Last month, I saw Great Lake Swimmers perform live a local church. And for this devout atheist, they almost made that house of worship seem spiritual to me.
They are similar to Marching Band — in that they combine elements of a band such as Snow Patrol with those of folkier groups, such as Fleet Foxes and Blitzen Trapper. The difference, however, is that while Marching Band’s sound leans closer to Snow Patrol, Great Lake Swimmers tends toward their folkier brethren.
Listening to the instrumentation, I’m reminded of Elf Power, but not quite as bold or dynamic.
On an instrument-related sidenote, I would occasionally hear a banjo standout at various times throughout the album, and it kept reminding of two things — the banjo on Okkervil River’s song “Lost Coastlines” and the theme song to the show Scrubs.
Great Lake Swimmers is a band that generally keeps things simple, and that’s not a bad thing.
Since forming in 2001, the Toronto quartet has grown into a national favorite in their native Canada.

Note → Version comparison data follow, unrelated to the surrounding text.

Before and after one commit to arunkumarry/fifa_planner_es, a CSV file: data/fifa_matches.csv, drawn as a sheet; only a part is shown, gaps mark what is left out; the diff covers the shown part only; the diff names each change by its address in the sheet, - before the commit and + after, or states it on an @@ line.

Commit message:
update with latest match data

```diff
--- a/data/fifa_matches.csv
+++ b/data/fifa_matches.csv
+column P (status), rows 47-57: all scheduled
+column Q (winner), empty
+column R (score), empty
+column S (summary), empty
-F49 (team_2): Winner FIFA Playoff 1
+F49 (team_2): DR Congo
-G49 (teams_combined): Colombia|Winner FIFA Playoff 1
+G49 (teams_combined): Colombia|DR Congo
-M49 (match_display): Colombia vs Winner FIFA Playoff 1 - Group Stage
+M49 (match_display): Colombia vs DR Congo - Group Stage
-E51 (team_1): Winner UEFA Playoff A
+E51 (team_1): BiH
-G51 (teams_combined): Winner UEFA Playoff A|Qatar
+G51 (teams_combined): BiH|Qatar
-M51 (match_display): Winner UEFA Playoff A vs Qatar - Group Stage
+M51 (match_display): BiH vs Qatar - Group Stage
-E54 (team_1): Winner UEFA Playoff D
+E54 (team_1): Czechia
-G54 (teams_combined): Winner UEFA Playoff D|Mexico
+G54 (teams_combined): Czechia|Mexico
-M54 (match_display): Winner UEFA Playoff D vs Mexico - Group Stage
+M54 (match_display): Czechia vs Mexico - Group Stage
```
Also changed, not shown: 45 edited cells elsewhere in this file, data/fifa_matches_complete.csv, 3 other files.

With the release of Lost Channels, the band’s fourth album, it has been lauded by a lot of critics, magazines and other media outlets and is gaining a bigger worldwide audience.
The band’s front man and main lyricist, Tony Dekker, has already been dubbed by one national publication as one of Canada’s best singer/songwriters — in the company of legends Leonard Cohen and Gordon Lightfoot.
By the way, I eventually realized that the reason I even had them on my iPod in the first place was because I’d heard them through NPR’s Song of the Day way back in March.
Even though my aforementioned favorite song can easily be found at both of those sites, I’m still going to post it here. I just love it too much.